───── Supplied records ─────

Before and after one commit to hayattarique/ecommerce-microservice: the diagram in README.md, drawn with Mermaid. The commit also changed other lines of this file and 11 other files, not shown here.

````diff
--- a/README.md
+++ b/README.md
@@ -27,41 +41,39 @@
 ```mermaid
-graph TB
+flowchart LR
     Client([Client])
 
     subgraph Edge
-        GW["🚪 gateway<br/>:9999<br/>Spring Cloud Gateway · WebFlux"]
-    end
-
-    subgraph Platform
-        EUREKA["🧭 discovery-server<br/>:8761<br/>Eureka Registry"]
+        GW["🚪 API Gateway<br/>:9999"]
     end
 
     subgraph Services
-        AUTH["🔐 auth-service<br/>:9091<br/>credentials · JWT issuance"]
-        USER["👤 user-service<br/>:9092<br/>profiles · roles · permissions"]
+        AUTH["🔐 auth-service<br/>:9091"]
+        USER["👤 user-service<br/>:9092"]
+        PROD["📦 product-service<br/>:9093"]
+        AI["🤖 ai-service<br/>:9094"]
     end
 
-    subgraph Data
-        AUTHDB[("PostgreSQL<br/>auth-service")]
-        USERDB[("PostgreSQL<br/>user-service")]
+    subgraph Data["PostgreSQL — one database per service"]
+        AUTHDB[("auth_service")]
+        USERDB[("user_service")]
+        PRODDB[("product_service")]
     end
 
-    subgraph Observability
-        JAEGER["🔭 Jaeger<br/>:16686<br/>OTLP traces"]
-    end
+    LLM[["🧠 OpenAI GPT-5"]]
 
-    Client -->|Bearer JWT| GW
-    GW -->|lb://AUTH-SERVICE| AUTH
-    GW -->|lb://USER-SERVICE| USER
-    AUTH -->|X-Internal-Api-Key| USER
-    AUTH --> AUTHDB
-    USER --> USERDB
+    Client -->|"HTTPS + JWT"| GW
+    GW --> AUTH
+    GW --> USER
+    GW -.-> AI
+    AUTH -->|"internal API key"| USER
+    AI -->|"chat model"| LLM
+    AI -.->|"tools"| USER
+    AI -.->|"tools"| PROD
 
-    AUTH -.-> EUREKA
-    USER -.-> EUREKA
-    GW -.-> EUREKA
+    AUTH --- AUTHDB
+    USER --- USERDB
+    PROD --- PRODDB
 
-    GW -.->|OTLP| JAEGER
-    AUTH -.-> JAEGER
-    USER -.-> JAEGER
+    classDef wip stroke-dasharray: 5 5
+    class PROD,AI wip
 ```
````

─────

Task to carry out: A faithful copy of all the records is required.

Answer to the problem:
Before and after one commit to hayattarique/ecommerce-microservice: the diagram in README.md, drawn with Mermaid. The commit also changed other lines of this file and 11 other files, not shown here.

````diff
--- a/README.md
+++ b/README.md
@@ -27,41 +41,39 @@
 ```mermaid
-graph TB
+flowchart LR
     Client([Client])
 
     subgraph Edge
-        GW["🚪 gateway<br/>:9999<br/>Spring Cloud Gateway · WebFlux"]
-    end
-
-    subgraph Platform
-        EUREKA["🧭 discovery-server<br/>:8761<br/>Eureka Registry"]
+        GW["🚪 API Gateway<br/>:9999"]
     end
 
     subgraph Services
-        AUTH["🔐 auth-service<br/>:9091<br/>credentials · JWT issuance"]
-        USER["👤 user-service<br/>:9092<br/>profiles · roles · permissions"]
+        AUTH["🔐 auth-service<br/>:9091"]
+        USER["👤 user-service<br/>:9092"]
+        PROD["📦 product-service<br/>:9093"]
+        AI["🤖 ai-service<br/>:9094"]
     end
 
-    subgraph Data
-        AUTHDB[("PostgreSQL<br/>auth-service")]
-        USERDB[("PostgreSQL<br/>user-service")]
+    subgraph Data["PostgreSQL — one database per service"]
+        AUTHDB[("auth_service")]
+        USERDB[("user_service")]
+        PRODDB[("product_service")]
     end
 
-    subgraph Observability
-        JAEGER["🔭 Jaeger<br/>:16686<br/>OTLP traces"]
-    end
+    LLM[["🧠 OpenAI GPT-5"]]
 
-    Client -->|Bearer JWT| GW
-    GW -->|lb://AUTH-SERVICE| AUTH
-    GW -->|lb://USER-SERVICE| USER
-    AUTH -->|X-Internal-Api-Key| USER
-    AUTH --> AUTHDB
-    USER --> USERDB
+    Client -->|"HTTPS + JWT"| GW
+    GW --> AUTH
+    GW --> USER
+    GW -.-> AI
+    AUTH -->|"internal API key"| USER
+    AI -->|"chat model"| LLM
+    AI -.->|"tools"| USER
+    AI -.->|"tools"| PROD
 
-    AUTH -.-> EUREKA
-    USER -.-> EUREKA
-    GW -.-> EUREKA
+    AUTH --- AUTHDB
+    USER --- USERDB
+    PROD --- PRODDB
 
-    GW -.->|OTLP| JAEGER
-    AUTH -.-> JAEGER
-    USER -.-> JAEGER
+    classDef wip stroke-dasharray: 5 5
+    class PROD,AI wip
 ```
````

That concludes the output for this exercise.